SUPPLIED RECORDS below:
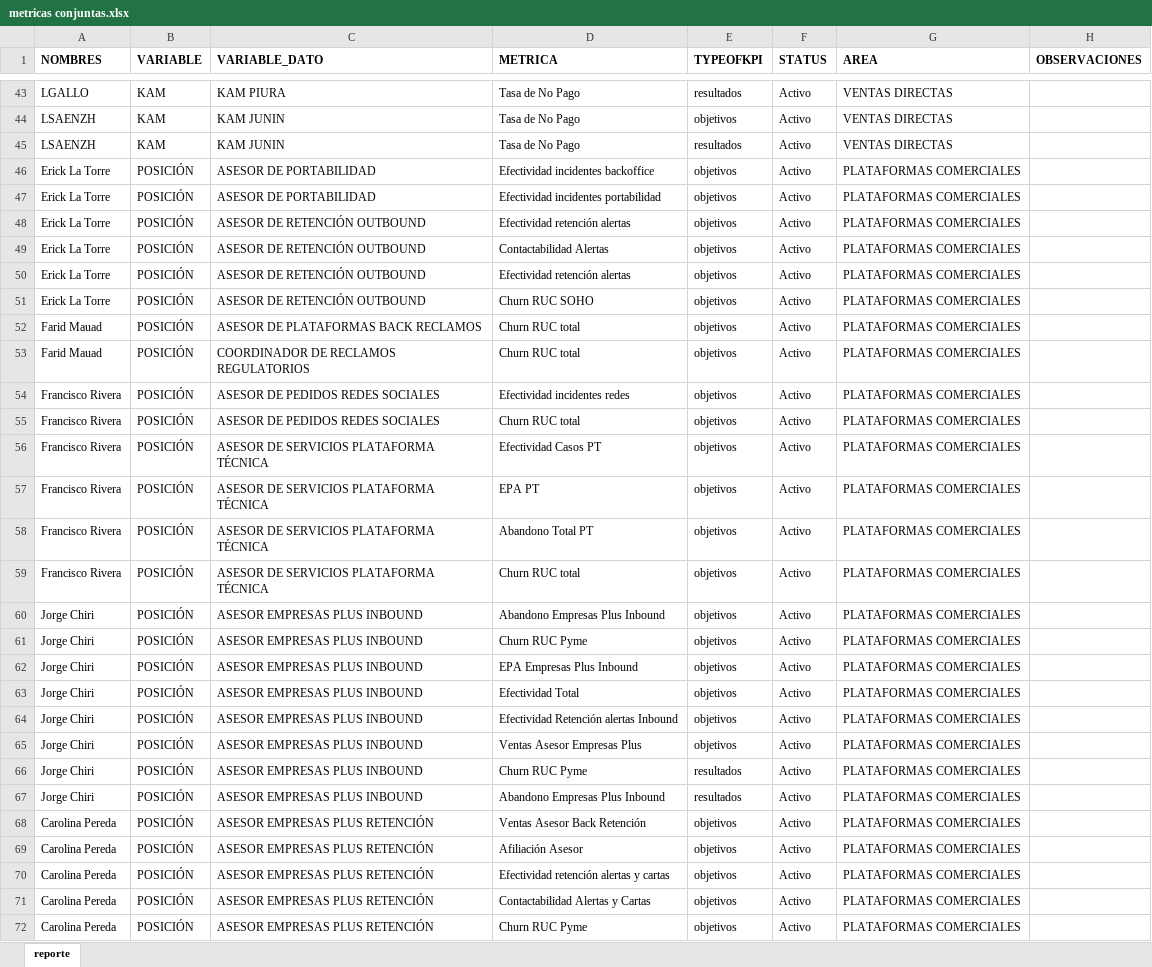
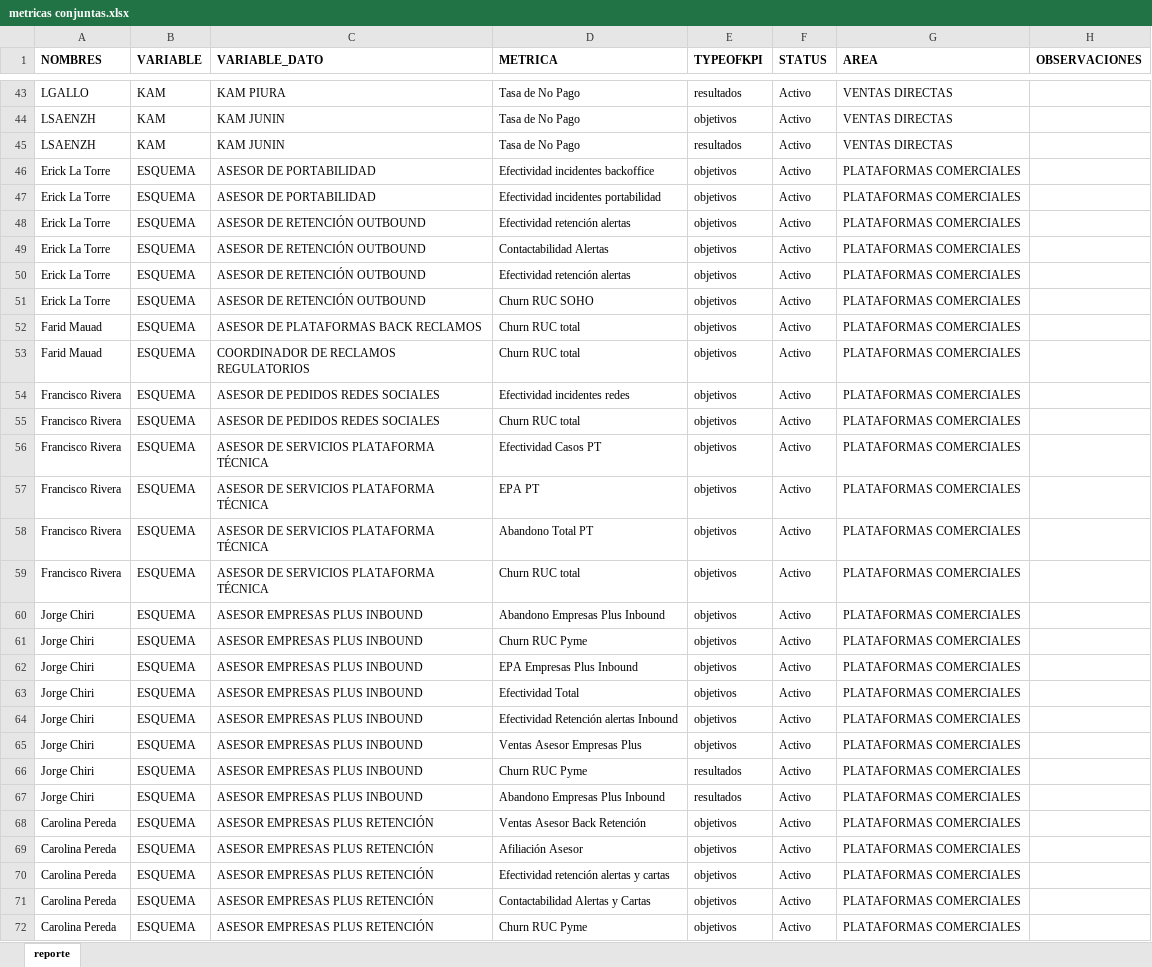
Before and after one commit to saenzac/Comisiones-python, an Excel workbook: Data/metricas conjuntas.xlsx, sheet reporte, drawn as a sheet; only a part is shown, gaps mark what is left out; values as stored, in another font and other column widths than the file's, no borders; the diff covers the shown part only; the diff names each change by its address in the sheet, - before the commit and + after, or states it on an @@ line.

```diff
--- a/Data/metricas conjuntas.xlsx (sheet reporte)
+++ b/Data/metricas conjuntas.xlsx (sheet reporte)
-B46:B72 (VARIABLE): POSICIÓN
+B46:B72 (VARIABLE): ESQUEMA
```
Also changed, not shown: 40 edited cells elsewhere in this sheet, 4 other files.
End of SUPPLIED RECORDS.
▸ EXERCISE DIRECTIONS
Would you return all lines from the preceding listing that contain the word "VARIABLE"?

▸ SOLUTION TO THIS EXERCISE
-B46:B72 (VARIABLE): POSICIÓN
+B46:B72 (VARIABLE): ESQUEMA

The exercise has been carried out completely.